• [TASK BRIEF]
Find how many lines in the material below hold the word "grid". Reply with that figure alone.

┄┄┄┄┄┄┄┄┄┄┄┄┄┄┄┄┄┄┄┄

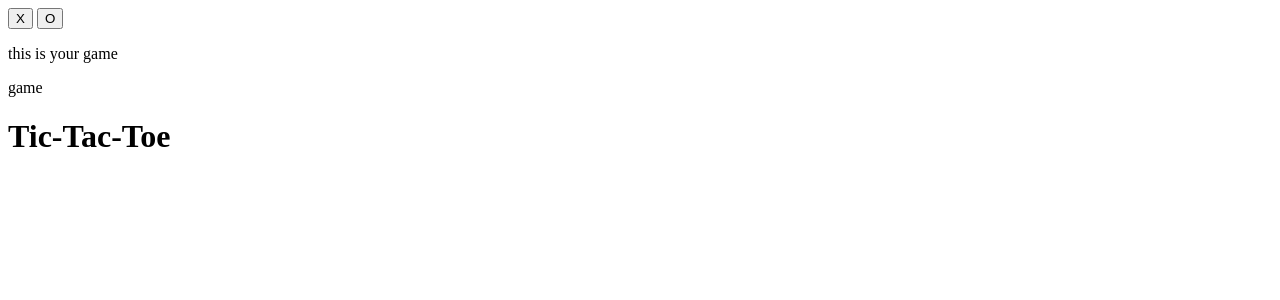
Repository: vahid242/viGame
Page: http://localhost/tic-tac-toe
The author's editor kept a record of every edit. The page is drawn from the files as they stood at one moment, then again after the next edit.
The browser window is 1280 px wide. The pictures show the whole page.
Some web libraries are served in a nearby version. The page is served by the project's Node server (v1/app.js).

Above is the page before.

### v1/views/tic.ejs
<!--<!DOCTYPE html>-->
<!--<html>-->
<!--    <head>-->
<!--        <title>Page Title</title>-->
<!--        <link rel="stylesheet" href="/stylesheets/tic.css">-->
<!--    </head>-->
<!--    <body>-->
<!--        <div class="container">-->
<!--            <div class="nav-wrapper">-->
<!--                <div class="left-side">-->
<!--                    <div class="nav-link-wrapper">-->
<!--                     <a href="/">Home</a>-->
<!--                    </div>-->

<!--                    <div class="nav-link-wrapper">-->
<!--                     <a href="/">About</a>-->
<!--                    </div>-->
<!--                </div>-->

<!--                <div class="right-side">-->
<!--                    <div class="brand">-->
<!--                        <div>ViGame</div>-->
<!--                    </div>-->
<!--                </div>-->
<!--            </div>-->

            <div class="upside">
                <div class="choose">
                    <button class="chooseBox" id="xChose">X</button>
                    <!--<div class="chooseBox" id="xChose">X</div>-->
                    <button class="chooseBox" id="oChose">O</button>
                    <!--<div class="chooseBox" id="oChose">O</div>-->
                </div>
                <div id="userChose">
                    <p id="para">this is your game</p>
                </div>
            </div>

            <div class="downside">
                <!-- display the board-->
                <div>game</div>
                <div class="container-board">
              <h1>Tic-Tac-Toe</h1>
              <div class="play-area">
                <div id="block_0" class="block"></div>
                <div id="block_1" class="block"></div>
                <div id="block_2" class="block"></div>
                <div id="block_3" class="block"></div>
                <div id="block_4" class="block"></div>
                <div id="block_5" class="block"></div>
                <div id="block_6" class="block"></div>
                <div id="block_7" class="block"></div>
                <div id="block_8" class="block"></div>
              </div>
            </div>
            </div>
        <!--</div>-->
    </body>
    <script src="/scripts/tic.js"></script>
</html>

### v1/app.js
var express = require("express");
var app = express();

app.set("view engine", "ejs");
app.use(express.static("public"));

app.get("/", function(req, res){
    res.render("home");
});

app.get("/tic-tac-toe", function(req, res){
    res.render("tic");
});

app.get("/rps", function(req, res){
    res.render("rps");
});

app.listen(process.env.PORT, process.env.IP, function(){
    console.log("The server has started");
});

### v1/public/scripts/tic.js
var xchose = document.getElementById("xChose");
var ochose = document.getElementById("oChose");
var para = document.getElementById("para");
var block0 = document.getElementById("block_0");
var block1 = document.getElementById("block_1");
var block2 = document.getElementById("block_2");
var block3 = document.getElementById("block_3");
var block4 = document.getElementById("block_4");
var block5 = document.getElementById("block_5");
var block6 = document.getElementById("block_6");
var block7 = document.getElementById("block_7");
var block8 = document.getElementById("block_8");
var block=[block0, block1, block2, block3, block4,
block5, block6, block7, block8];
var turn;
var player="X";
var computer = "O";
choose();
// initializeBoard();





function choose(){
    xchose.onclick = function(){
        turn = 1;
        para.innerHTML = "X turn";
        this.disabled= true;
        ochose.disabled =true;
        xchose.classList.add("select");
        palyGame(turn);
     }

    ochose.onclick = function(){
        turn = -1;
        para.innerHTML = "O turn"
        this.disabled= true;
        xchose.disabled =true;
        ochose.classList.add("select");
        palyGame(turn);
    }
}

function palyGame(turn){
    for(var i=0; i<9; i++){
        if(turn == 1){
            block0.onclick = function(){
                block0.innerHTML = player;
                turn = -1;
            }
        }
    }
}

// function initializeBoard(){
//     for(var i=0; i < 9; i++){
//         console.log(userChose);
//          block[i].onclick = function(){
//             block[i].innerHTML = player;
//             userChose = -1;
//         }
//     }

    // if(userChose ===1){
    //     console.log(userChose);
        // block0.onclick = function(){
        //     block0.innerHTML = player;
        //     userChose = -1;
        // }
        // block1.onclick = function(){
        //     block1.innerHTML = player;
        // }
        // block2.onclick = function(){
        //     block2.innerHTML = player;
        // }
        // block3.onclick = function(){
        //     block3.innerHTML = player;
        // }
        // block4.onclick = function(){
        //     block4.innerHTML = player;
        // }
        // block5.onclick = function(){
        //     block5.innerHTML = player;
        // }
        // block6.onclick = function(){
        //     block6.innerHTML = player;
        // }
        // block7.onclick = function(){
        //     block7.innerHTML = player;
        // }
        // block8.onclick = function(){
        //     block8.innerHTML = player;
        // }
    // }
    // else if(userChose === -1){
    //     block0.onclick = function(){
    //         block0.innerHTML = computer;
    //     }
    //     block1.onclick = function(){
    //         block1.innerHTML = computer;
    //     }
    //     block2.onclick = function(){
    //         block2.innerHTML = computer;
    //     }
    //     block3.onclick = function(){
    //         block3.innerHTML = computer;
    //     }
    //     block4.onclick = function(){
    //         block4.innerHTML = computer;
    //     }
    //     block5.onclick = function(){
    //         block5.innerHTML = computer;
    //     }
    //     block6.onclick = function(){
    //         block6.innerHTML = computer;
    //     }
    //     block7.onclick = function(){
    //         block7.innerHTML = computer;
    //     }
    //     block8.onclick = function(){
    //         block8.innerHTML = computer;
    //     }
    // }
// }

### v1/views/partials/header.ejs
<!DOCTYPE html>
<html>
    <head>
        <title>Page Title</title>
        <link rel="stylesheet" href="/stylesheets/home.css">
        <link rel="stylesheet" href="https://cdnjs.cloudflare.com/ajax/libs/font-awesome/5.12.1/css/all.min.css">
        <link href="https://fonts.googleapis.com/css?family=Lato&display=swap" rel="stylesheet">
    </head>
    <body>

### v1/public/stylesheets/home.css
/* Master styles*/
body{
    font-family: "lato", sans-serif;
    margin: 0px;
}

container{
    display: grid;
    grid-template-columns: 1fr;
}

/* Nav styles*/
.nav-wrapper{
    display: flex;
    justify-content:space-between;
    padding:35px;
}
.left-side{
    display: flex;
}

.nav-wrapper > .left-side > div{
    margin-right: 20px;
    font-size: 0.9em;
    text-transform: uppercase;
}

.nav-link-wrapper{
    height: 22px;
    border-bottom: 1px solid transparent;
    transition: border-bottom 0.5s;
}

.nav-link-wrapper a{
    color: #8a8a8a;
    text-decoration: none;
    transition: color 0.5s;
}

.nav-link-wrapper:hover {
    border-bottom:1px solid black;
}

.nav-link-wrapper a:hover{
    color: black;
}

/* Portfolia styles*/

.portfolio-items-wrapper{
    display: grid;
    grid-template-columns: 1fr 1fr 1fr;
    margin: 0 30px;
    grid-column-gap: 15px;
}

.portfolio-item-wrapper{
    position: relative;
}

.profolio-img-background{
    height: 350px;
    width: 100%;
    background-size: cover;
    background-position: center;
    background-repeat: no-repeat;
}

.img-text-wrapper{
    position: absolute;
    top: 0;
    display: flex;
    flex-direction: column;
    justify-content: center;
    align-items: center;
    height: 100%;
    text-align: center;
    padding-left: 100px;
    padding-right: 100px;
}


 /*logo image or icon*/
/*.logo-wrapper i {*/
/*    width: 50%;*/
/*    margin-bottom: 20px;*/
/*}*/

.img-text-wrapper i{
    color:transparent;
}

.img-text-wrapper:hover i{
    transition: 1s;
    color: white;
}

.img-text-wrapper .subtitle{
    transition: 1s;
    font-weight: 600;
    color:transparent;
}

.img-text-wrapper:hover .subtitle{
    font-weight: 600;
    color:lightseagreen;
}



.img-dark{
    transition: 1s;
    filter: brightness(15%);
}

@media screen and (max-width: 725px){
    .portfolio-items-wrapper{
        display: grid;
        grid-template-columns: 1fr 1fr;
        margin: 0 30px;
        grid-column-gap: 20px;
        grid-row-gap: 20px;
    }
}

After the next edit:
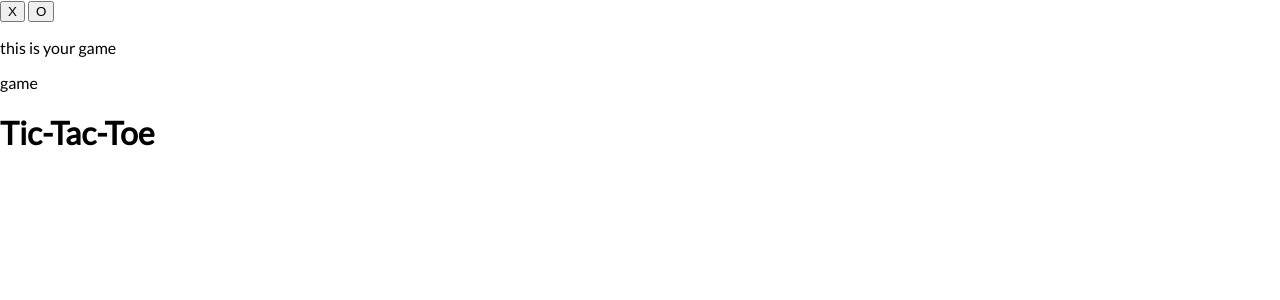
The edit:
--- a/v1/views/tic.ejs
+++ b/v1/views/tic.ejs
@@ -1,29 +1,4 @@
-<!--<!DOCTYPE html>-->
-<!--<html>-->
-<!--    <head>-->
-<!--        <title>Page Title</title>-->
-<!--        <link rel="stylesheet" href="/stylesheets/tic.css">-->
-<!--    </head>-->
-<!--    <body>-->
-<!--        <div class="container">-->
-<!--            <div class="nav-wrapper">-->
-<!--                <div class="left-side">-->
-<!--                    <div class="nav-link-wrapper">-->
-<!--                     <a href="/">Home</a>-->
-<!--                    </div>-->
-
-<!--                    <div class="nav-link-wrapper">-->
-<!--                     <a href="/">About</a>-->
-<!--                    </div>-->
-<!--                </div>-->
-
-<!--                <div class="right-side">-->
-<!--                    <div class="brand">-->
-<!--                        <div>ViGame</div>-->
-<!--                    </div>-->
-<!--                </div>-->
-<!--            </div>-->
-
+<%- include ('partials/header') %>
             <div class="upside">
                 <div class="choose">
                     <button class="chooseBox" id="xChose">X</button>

┄┄┄┄┄┄┄┄┄┄┄┄┄┄┄┄┄┄┄┄

• [RESULT]
9